Nasal steroid spray may not help resolve dysfunction of the ear's eustachian tubes
For patients with eustachian tube dysfunction (ETD), steroids administered by a nasal spray may be ineffective, according to a report in the May issue of Archives of OtolaryngologyHead and Neck Surgery.
The eustachian tubes connect the middle ear, the upper part of the throat and the ends of the nasal passages. Eustachian tube dysfunction may contribute to fluid collection in the middle ear (otitis media with effusion, or OME) or negative middle ear pressure (NMEP). Presently there is no gold-standard single treatment for this condition, although one hypothesis proposes that intra-nasal steroid treatment could be beneficial. "Because of the lack of a single accepted medical intervention to deal with ETD and the ostensibly benign nature of this condition, it is common practice for some clinicians to take a 'wait and see' initial approach when this clinical entity is encountered in lieu of prescribing unproven or unapproved medications," note the authors, who also point to the fact that some cases resolve on their own.
Michael B. Gluth, M.D., formerly of the Mayo Clinic in Rochester , Minn. (now with University of Arkansas for Medical Sciences, Little Rock), and coauthors conducted a randomized, placebo-controlled, double-blind prospective clinical trial of intranasal aqueous triamcinolone acetonide for ETD. They enrolled patients, children and adults, ages 6 and older, presenting with either OME or NMEP between September 2005 and December 2008 and randomly assigned 45 patients to the treatment group and 46 to the placebo group. The outcome measures were clinical resolution of ETD, as evidenced by tympanometry (a test of the eardrum's mobility and middle ear conditions), and improvement in symptom scores on a questionnaire administered before and after treatment.
Among adults who had follow-up tympanograms, 18.9 percent of those receiving the study drug and 32.4 percent of those receiving placebo experienced complete normalization. Of pediatric patients with follow-up tympanograms, 7 percent receiving triamcinolone acetonide and 27 percent receiving the placebo had complete normalization. Neither of these differences was statistically significant, nor were overall poststudy symptom scores between the two groups (after prestudy overall symptom score was adjusted for).

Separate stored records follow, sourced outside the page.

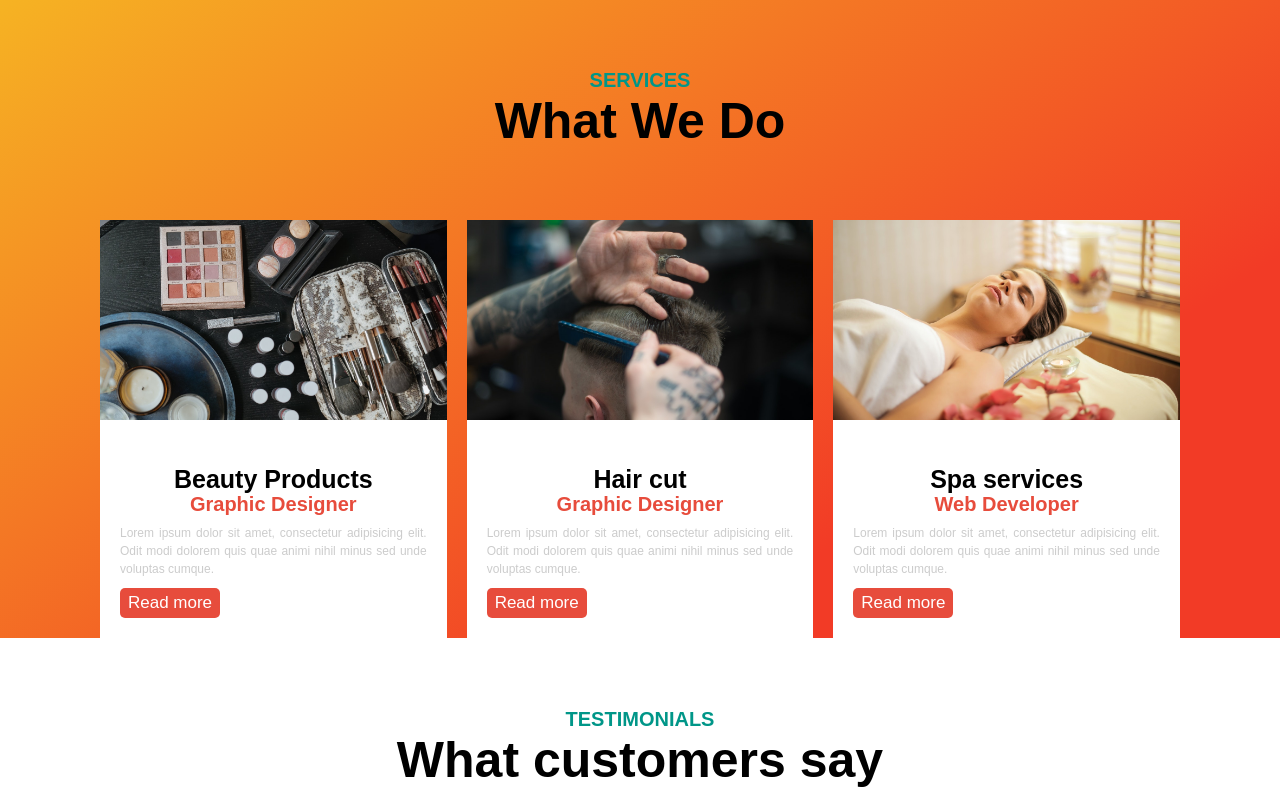
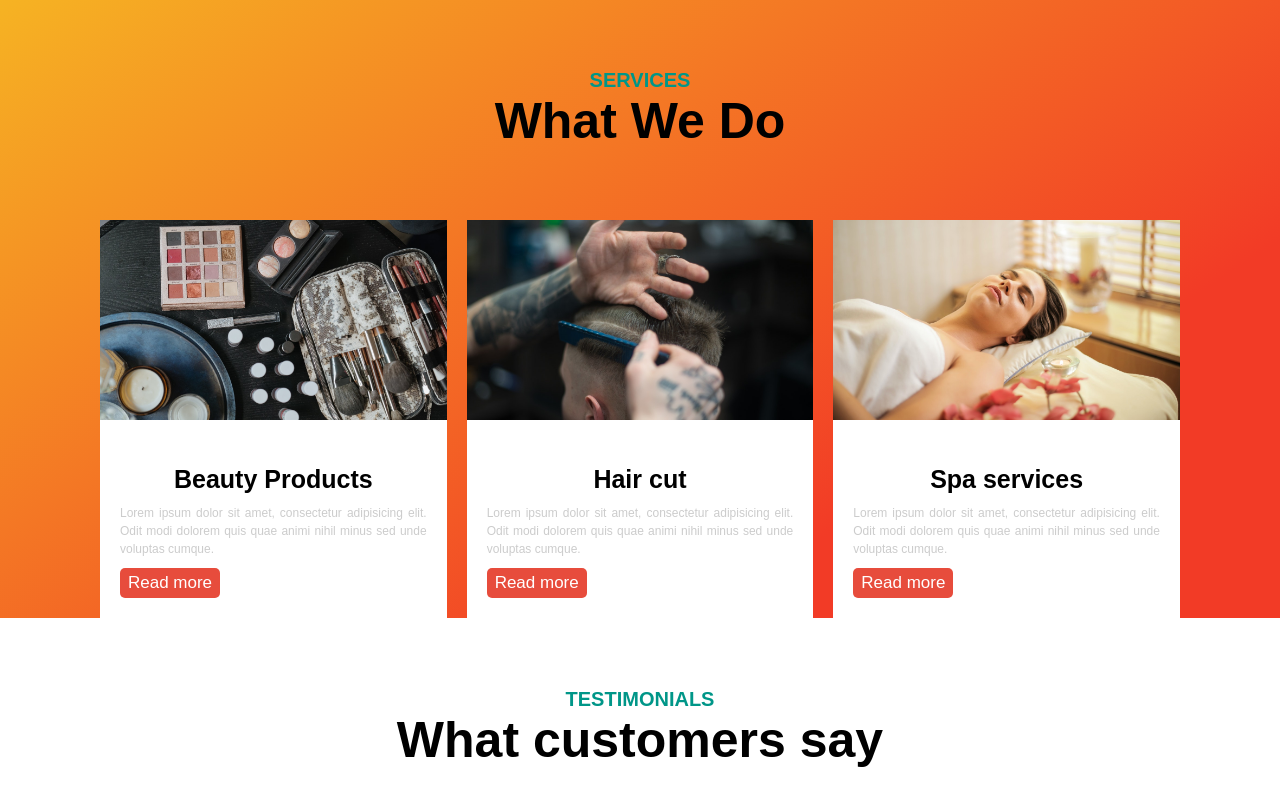
Before and after one commit to awesabubakar001/Final-Project, a PHP site: page / in a window 1280 px wide. Shown: the part 1521-2308 px from the top of the page. Run offline with PHP 8.4, Linux system fonts and the light colour scheme.

Commit message:
Update index.php

```diff
--- a/Home/index.php
+++ b/Home/index.php
@@ -100,7 +100,7 @@ if(isset($_POST['submit'])) {
           <div class="img"><img src="service/beauty.jpg" alt=""></div>
           <div class="content">
             <div class="title">Beauty Products</div>
-            <div class="sub-title">Graphic Designer</div>
+            <div class="sub-title"></div>
             <p>Lorem ipsum dolor sit amet, consectetur adipisicing elit. Odit modi dolorem quis quae animi nihil minus sed unde voluptas cumque.</p>
             <div class="btn">
               <button>Read more</button>
@@ -111,7 +111,7 @@ if(isset($_POST['submit'])) {
             <div class="img"><img src="service/cut.jpg" alt=""></div>
             <div class="content">
               <div class="title">Hair cut</div>
-              <div class="sub-title">Graphic Designer</div>
+              <div class="sub-title"></div>
               <p>Lorem ipsum dolor sit amet, consectetur adipisicing elit. Odit modi dolorem quis quae animi nihil minus sed unde voluptas cumque.</p>
               <div class="btn">
                 <button>Read more</button>
@@ -122,7 +122,7 @@ if(isset($_POST['submit'])) {
           <div class="img"><img src="service/spa.jpg" alt=""></div>
           <div class="content">
             <div class="title">Spa services</div>
-            <div class="sub-title">Web Developer</div>
+            <div class="sub-title"></div>
             <p>Lorem ipsum dolor sit amet, consectetur adipisicing elit. Odit modi dolorem quis quae animi nihil minus sed unde voluptas cumque.</p>
             <div class="btn">
               <button>Read more</button>
```
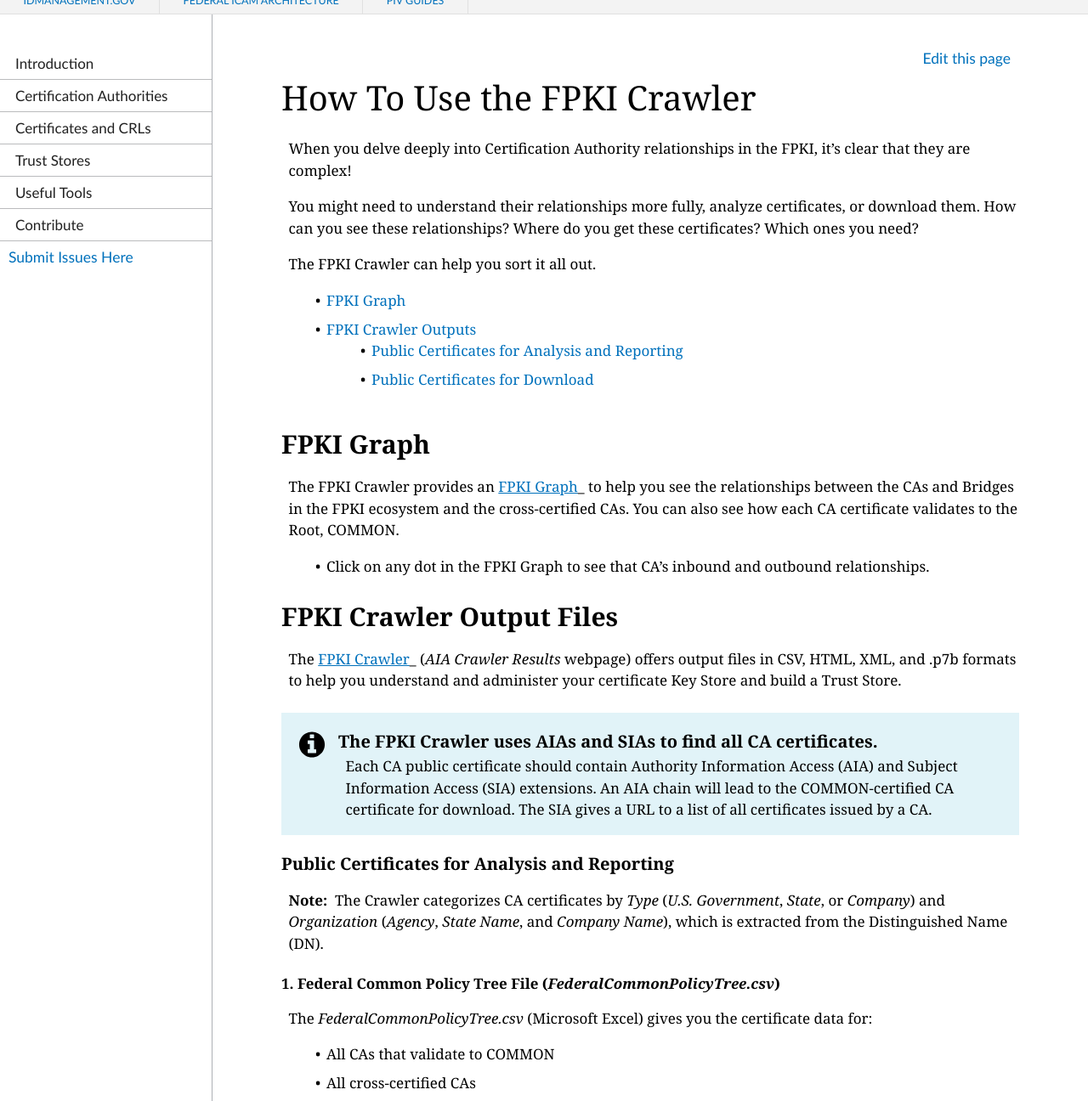
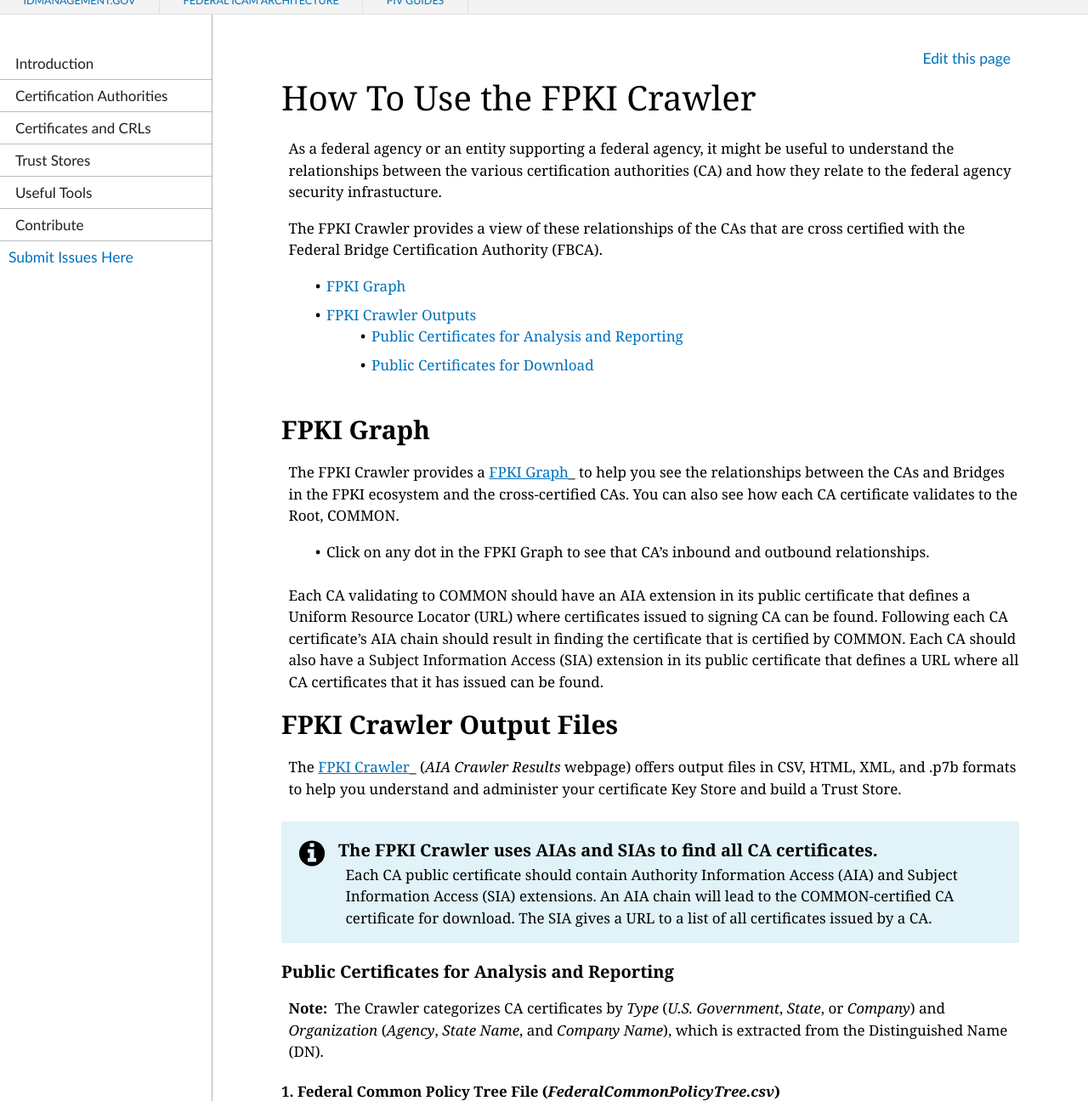
Before and after one commit to GSA/fpki-guides, a Jekyll site: the page built from pages/fpki_crawler_howto.md, in a window 1280 px wide and 1400 px high, cut to the strip 104-1400 px from the top of the window. Shown: the whole strip at 85% size. Built offline with Jekyll 4.4.1, drawn with Linux system fonts in a browser that asks for light colours; nearby versions of some CDN libraries.

Commit message:
Update fpki_crawler_howto.md

```diff
--- a/pages/fpki_crawler_howto.md
+++ b/pages/fpki_crawler_howto.md
@@ -4,11 +4,9 @@ title: How To Use the FPKI Crawler
 permalink: /fpkicrawler/
 ---
 
-When you delve deeply into Certification Authority relationships in the FPKI, it's clear that they are complex!
+As a federal agency or an entity supporting a federal agency, it might be useful to understand the relationships between the various certification authorities (CA) and how they relate to the federal agency security infrastucture.
 
-You might need to understand their relationships more fully, analyze certificates, or download them. How can you see these relationships? Where do you get these certificates? Which ones you need?
-
-The FPKI Crawler can help you sort it all out.
+The FPKI Crawler provides a view of these relationships of the CAs that are cross certified with the Federal Bridge Certification Authority (FBCA).
 
 * [FPKI Graph](#fpki-graph)
 * [FPKI Crawler Outputs](#fpki-crawler-outputs)
@@ -17,9 +15,11 @@ The FPKI Crawler can help you sort it all out.
 
 ## FPKI Graph
 
-The FPKI Crawler provides an [FPKI Graph](https://fpki-graph.fpki-lab.gov/){:target="_blank"}_ to help you see the relationships between the CAs and Bridges in the FPKI ecosystem and the cross-certified CAs. You can also see how each CA certificate validates to the Root, COMMON.
+The FPKI Crawler provides a [FPKI Graph](https://fpki-graph.fpki-lab.gov/){:target="_blank"}_ to help you see the relationships between the CAs and Bridges in the FPKI ecosystem and the cross-certified CAs. You can also see how each CA certificate validates to the Root, COMMON.
 
 * Click on any dot in the FPKI Graph to see that CA's inbound and outbound relationships.
+
+Each CA validating to COMMON should have an AIA extension in its public certificate that defines a Uniform Resource Locator (URL) where certificates issued to signing CA can be found. Following each CA certificate’s AIA chain should result in finding the certificate that is certified by COMMON. Each CA should also have a Subject Information Access (SIA) extension in its public certificate that defines a URL where all CA certificates that it has issued can be found.
 
 ## FPKI Crawler Output Files
 
```
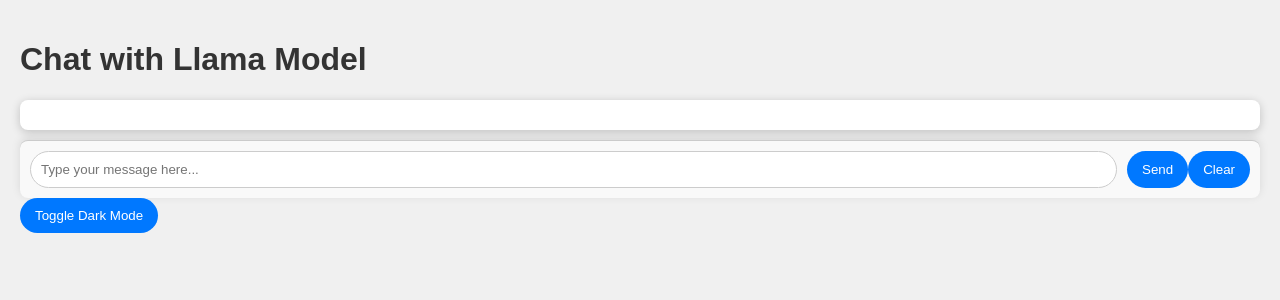
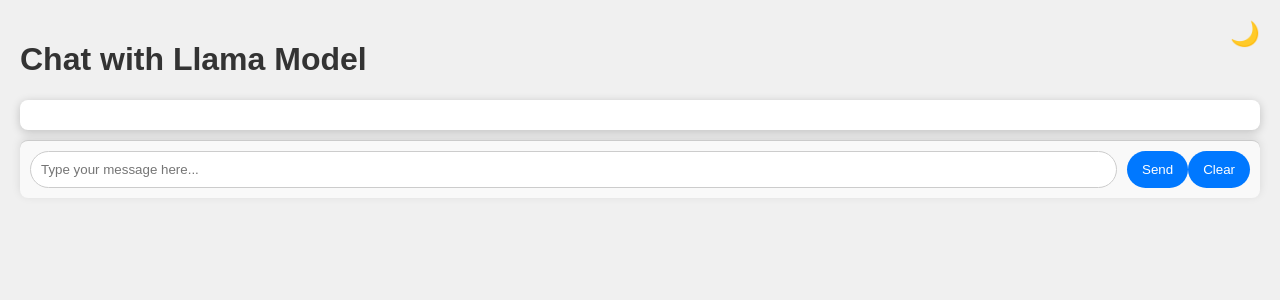
Before and after one commit to ssyasa/chatbot-app, a Flask app: page / in a window 1280 px wide. Shown: the top 300 px of the page. Run offline with Flask 3, Linux system fonts and the light colour scheme.

Commit message:
dark mode

```diff
--- a/templates/index.html
+++ b/templates/index.html
@@ -17,6 +17,20 @@
             background-color: #2C2C2C;
             color: #EAEAEA;
         }
+        /* Dark mode toggle icon styles */
+        #dark-mode-toggle {
+            position: fixed;
+            top: 20px;
+            right: 20px;
+            font-size: 24px;
+            cursor: pointer;
+            color: #0078FF;
+            transition: color 0.5s;
+        }
+        body.dark-mode #dark-mode-toggle {
+            color: #FFD700; /* Yellow color for dark mode */
+        }
+        /* Chatbox styles */
         #chatbox {
             max-height: 70vh;
             overflow-y: auto;
@@ -67,6 +81,7 @@
             background-color: #2b2929;
             color: #0e7bf0;
         }
+        /* Input and button styles */
         .user-input {
             display: flex;
             margin-top: 10px;
@@ -124,6 +139,9 @@
     </style>
 </head>
 <body>
+    <!-- Dark mode toggle icon -->
+    <div id="dark-mode-toggle" onclick="toggleDarkMode()">🌙</div>
+
     <h1>Chat with Llama Model</h1>
     <div id="chatbox">
         <div id="response"></div>
@@ -134,7 +152,6 @@
         <button onclick="sendMessage()">Send</button>
         <button onclick="confirmClearChat()">Clear</button>
     </div>
-    <button onclick="toggleDarkMode()">Toggle Dark Mode</button>
 
     <script>
         function formatMessage(message) {
@@ -189,6 +206,8 @@
 
         function toggleDarkMode() {
             document.body.classList.toggle('dark-mode');
+            const darkModeToggle = document.getElementById('dark-mode-toggle');
+            darkModeToggle.textContent = document.body.classList.contains('dark-mode') ? '☀️' : '🌙';
         }
     </script>
 </body>
```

The researchers note that the results obtained challenge their original premise. "These findings were contradictory to our hypothesis that nasal steroids would increase the rate of tympanogram normalization," they conclude. "These findings do not support the use of intranasal steroid sprays to treat the manifestations of eustachian tube dysfunction."